The Best Source of Inspiration
If you’re like me, you love to travel. Next to design it’s my other true passion.
Although I do try to relax on vacation, one passion coincides nicely with the other so it’s hard not to consciously and subconsciously notice every design & décor detail. This past week of long overdue vacation at the Paradisus Palma Real in Dominican Republic was no exception.
Here are a few things I found inspiring while away in the hopes your home and design projects will benefit as well:
Paradisus is a huge resort so it wouldn’t be difficult to blow through the largest of budgets. What they did extremely well was pick and choose where, when and how they spent or didn’t spend money.
The flooring throughout the resort was Crema Marfill Coto – a light coloured marble from Spain where Melia (the resorts owners) are headquartered. Although not the most inexpensive option, choosing a natural product like marble ensured long-term durability, multi-functionality and beauty. Choosing the same neutral colour throughout ensured consistency and no doubt economies of scale.
Flooring is one of those things you don’t notice when done properly but notice immediately when done poorly. This particular choice also helped set a tone and establish a sense of quality for the resort. Note to self – whenever possible having a good foundation is key to any designs success.
Another area the resort didn’t scrimp was their high-end patio furniture that lined pools, walkways and filled balconies. Instead of replacing it every few years, they invested in products that could stand the test of time and a fair bit of abuse. I’ve mentioned this before but it was a good reminder you can’t fake comfort.
Choose a Direction

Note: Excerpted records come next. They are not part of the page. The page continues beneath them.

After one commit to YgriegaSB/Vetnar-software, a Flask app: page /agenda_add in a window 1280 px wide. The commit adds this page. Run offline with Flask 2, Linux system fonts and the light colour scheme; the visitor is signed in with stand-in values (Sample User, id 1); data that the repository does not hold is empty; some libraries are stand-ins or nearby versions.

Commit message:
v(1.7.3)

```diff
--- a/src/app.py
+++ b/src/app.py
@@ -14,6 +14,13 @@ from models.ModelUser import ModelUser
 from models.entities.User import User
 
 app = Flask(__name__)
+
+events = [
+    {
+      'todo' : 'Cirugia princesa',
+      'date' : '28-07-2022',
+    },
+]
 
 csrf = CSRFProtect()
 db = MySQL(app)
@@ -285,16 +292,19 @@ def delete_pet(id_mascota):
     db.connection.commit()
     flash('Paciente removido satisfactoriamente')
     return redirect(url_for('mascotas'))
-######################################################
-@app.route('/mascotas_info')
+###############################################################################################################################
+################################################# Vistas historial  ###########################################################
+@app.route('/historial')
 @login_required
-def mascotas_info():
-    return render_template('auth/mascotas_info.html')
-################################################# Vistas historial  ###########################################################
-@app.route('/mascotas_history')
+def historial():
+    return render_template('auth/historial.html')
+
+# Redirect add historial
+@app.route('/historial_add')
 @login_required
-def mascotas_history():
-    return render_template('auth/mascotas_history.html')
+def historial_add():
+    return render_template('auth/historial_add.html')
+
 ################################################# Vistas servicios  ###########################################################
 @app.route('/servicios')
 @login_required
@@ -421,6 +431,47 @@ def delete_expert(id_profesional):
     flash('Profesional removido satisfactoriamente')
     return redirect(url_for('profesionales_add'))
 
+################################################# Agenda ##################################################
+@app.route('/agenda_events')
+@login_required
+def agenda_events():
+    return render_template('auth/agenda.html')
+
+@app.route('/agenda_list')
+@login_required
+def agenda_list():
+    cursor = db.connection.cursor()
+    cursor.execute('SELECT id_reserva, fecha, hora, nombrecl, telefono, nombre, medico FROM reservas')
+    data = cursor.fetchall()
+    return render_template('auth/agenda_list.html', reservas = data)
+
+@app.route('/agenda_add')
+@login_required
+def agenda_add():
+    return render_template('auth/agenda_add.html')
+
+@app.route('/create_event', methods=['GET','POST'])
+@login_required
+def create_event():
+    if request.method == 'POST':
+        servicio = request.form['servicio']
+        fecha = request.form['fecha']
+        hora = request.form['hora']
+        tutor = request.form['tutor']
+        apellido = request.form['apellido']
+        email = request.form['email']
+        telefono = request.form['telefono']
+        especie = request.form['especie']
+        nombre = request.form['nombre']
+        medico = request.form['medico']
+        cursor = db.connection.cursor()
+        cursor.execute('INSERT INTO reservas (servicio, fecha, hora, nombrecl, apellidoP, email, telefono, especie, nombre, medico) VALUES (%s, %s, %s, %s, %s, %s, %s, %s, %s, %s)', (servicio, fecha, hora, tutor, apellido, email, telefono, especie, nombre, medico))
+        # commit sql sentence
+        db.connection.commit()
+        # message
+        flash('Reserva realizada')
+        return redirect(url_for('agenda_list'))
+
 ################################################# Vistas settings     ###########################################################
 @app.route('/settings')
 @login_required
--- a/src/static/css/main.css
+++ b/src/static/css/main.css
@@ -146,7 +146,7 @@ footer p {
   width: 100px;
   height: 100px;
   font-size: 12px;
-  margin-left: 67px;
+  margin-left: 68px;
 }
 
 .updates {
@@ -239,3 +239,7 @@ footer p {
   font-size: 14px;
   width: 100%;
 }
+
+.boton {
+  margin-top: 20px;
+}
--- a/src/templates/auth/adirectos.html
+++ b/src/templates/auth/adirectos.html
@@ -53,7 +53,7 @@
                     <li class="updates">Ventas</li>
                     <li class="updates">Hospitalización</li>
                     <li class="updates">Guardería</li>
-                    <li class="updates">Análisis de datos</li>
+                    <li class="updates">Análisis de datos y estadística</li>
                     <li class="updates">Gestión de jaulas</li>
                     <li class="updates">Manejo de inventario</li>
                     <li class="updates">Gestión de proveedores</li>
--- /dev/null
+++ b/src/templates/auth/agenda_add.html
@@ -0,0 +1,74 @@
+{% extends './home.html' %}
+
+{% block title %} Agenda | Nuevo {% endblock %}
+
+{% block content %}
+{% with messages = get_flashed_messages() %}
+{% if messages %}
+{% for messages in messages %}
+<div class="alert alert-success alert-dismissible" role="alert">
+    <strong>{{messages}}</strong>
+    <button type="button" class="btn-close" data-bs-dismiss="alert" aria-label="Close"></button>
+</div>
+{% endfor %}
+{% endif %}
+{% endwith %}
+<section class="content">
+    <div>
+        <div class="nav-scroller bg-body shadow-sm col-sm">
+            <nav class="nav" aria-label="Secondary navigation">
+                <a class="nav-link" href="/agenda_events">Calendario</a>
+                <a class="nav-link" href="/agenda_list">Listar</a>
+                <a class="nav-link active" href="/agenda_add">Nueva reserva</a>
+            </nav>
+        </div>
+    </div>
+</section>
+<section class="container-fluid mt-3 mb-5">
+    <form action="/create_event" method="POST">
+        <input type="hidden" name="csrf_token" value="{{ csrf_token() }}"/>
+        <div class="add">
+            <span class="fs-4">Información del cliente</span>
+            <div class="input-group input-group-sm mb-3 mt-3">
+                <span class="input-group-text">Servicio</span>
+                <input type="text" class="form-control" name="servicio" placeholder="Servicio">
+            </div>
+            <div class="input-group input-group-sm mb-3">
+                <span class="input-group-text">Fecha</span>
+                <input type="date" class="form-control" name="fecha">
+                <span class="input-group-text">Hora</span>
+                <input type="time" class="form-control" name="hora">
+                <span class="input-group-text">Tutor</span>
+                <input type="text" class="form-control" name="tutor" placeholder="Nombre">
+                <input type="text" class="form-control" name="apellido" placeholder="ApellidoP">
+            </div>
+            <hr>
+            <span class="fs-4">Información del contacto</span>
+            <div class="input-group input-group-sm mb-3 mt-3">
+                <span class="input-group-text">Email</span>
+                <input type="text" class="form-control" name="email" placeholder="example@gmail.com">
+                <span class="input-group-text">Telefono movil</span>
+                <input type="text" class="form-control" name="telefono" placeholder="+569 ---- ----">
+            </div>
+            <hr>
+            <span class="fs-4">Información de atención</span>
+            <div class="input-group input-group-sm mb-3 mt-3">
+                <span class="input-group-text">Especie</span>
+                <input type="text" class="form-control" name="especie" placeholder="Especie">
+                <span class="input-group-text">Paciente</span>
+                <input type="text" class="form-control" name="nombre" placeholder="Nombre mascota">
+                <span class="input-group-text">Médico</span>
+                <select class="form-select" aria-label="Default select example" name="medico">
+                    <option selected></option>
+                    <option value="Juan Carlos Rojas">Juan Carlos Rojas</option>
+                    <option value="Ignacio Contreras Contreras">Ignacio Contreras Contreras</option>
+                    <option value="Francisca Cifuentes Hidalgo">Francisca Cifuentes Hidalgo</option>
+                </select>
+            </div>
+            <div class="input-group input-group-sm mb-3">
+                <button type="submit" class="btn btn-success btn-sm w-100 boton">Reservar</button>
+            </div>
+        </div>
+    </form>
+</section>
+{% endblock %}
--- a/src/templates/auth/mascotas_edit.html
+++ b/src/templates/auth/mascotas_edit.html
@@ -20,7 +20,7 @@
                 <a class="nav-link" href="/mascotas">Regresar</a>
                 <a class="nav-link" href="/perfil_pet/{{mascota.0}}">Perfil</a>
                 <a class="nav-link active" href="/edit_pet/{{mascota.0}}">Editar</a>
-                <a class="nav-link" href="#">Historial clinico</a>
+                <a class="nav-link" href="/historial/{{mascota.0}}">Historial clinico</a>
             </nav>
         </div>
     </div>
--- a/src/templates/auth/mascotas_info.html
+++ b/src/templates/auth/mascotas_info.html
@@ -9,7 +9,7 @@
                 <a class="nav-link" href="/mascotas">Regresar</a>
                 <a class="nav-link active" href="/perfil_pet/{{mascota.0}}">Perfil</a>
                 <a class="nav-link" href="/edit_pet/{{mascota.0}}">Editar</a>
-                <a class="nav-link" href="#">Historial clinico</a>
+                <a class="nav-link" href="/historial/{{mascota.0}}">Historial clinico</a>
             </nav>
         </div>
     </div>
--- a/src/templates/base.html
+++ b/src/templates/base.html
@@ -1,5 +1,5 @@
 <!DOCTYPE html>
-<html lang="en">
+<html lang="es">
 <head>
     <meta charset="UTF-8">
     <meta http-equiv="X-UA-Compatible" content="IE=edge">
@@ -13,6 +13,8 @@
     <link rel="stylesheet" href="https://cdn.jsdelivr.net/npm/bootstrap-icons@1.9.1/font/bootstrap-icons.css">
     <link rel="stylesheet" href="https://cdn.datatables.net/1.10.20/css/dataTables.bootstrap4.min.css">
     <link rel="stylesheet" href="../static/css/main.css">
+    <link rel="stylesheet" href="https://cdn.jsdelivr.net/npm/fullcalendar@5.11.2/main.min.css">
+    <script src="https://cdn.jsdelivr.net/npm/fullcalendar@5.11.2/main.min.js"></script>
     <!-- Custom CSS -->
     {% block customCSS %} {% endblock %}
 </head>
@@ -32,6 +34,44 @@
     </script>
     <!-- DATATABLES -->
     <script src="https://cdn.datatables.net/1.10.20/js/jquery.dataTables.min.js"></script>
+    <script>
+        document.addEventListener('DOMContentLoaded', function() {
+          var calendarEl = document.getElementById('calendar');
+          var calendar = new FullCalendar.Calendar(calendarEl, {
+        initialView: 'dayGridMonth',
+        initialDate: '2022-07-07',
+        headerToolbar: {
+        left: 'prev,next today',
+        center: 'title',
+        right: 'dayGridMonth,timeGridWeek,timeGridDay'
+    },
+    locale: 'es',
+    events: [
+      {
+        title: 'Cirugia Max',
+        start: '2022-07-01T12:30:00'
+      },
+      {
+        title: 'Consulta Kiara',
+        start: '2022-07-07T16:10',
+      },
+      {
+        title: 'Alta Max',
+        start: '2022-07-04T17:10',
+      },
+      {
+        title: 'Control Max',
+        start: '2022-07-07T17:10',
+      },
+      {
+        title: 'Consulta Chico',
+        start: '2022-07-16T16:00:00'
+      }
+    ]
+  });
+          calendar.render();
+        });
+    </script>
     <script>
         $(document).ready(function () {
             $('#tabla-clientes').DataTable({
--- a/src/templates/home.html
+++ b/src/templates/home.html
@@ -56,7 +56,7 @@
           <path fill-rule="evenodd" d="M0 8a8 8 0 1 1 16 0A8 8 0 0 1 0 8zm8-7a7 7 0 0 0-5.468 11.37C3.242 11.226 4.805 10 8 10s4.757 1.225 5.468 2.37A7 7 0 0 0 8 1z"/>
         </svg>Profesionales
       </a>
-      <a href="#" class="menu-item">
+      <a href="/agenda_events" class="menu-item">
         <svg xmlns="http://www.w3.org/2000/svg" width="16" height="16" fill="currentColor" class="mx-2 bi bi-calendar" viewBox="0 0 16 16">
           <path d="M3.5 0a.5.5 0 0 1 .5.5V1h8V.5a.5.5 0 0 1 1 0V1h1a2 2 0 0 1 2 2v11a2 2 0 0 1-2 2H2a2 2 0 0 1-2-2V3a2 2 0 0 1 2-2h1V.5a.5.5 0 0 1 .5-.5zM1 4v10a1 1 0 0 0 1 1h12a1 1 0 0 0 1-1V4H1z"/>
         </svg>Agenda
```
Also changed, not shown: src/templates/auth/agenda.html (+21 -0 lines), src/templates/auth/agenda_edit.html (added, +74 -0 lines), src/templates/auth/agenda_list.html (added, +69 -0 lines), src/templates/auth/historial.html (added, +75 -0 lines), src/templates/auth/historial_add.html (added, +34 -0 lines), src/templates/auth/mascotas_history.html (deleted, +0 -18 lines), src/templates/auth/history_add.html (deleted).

Although usually a fan of mixing styles and time periods, when it comes to commercial design or larger projects it’s important to set a clear direction. Each of Paradisus’ thirteen restaurants had its own unique theme and décor. Instead of blowing the budget on every detail the resorts designer invested in comfortable seating, sturdy tables, quality dinnerware and layer upon layer of lighting. The rest of the décor – be it a theme or predominant colour – was mimicked throughout but sparingly. This way, should the resorts needs change, a restaurant change location or a re-fresh be required it could be done quickly, easily and inexpensively.
This is something I always strive to achieve for clients for practical reasons but also to avoid unnecessary boredom, something that’s equally important for homeowners as it is returning guests.
Use Materials Differently
At one point during dinner I was drawn to a decorative wall towards the back of their newest restaurant. What looked like brass was actually intricately laser cut plywood they’d painted gold and lit beautifully. Even the lighting in this particular restaurant was custom made from inexpensive metal they’d laser cut, assembled into Finish designed Secto-like fixtures and faux painted to resemble oil rubbed bronze. Pure genius! Other restaurants used fabric to line walls for texture, wallpaper for pattern or a bold paint colour to feature some but never all the walls in the space. Mirrors were used strategically in lieu of more expensive artwork quite often as well.
By using inexpensive materials wisely and expensive materials sparingly they managed to achieve a high-end look despite each rooms large size and scale.
When in Doubt, Light Beautifully
If you haven’t noticed I’m a huge fan of good lighting – both for functionality and beauty. Never have I seen it done so well as at Paradisus. Every architectural detail including ceilings, walls, pillars, banisters, walkways, even the underside of mattress style tanning beds, were lit beautifully. Using inexpensive products like resin, hand painting it to look like onyx and lighting it from within the resort achieved a high-end look and feel with an ambience all its own. Fun accents like glowing rocks or poolside spheres helped add to the whimsical feel carried outside to highlight gardens and walkways.
Design is in the Details
Little touches like cloth napkins throughout, quality wine glasses and tableware, sculptural seating, lush greenery, orchids and coconut branches styled strategically, even fruit infused water from readily available chrome & glass dispensers helped create a high-end feel at every turn.
Although it’s often hard to find time to relax let alone travel these days, I was reminded how important it is to take time for yourself in order to see things in a new light and encourage creativity.
I hope these tips inspire some changes in your home or encourage your keen eye of observation on your next trip. Good design is all around no matter where life takes us once we slow down to see it!